Your objective: Tell me how many lines in the entries below contain the word "weekly"; reply with the number and nothing else.
_ _ _
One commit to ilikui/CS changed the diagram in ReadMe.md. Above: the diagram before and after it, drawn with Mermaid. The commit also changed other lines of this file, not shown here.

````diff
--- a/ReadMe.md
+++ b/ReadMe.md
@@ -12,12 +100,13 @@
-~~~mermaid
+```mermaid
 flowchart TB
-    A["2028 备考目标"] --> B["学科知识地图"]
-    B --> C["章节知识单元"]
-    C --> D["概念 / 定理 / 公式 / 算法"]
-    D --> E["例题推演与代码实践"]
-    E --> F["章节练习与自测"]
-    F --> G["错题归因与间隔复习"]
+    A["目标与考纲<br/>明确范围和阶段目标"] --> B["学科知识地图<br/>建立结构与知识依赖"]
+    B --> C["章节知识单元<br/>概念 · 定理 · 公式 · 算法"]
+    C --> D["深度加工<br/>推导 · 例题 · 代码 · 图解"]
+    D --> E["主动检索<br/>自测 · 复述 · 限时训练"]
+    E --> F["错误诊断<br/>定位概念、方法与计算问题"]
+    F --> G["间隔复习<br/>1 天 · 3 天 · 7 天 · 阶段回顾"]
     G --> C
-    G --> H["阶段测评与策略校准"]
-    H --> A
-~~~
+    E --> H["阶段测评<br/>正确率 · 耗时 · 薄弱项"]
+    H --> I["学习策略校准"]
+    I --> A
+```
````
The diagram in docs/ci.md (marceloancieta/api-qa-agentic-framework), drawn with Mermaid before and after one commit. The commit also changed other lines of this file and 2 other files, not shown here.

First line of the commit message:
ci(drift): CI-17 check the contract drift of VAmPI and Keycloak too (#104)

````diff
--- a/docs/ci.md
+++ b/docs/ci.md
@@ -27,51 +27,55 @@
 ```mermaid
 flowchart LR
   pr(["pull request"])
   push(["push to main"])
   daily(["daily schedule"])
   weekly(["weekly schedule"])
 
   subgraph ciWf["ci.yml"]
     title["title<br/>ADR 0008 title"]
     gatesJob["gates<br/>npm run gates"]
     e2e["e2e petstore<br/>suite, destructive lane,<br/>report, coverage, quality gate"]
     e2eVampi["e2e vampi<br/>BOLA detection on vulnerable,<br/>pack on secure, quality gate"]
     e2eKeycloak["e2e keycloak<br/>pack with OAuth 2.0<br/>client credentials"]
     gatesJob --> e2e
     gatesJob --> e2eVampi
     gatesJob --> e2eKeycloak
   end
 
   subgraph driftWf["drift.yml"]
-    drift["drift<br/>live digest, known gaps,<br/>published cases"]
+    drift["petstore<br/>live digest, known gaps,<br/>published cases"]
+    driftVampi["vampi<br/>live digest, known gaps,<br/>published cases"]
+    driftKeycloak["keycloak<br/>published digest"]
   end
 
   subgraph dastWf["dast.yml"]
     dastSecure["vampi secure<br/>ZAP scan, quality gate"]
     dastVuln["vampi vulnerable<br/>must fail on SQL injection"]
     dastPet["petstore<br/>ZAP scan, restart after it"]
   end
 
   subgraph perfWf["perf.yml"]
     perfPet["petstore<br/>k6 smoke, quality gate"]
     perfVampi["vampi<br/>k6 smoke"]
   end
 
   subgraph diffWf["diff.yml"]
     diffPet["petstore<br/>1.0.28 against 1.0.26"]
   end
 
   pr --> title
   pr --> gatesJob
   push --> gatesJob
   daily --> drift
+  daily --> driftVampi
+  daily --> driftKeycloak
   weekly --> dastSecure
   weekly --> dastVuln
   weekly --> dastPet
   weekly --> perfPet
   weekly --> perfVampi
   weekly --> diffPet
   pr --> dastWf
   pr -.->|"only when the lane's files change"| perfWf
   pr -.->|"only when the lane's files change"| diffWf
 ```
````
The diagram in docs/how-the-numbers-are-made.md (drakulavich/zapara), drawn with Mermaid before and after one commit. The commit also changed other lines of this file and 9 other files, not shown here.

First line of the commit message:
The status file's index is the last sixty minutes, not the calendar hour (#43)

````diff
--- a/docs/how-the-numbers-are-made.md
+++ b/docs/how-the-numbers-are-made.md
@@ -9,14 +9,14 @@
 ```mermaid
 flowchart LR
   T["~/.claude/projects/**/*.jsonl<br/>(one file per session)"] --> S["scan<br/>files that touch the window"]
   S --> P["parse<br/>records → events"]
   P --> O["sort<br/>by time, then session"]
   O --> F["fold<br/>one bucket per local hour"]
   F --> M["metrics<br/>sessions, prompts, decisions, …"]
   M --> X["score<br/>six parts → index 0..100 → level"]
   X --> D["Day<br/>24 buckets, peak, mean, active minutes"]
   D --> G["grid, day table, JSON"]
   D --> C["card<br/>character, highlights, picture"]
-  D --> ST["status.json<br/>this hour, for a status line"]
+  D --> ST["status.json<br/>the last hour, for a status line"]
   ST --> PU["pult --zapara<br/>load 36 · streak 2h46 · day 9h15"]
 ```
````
_ _ _
Worked solution: 7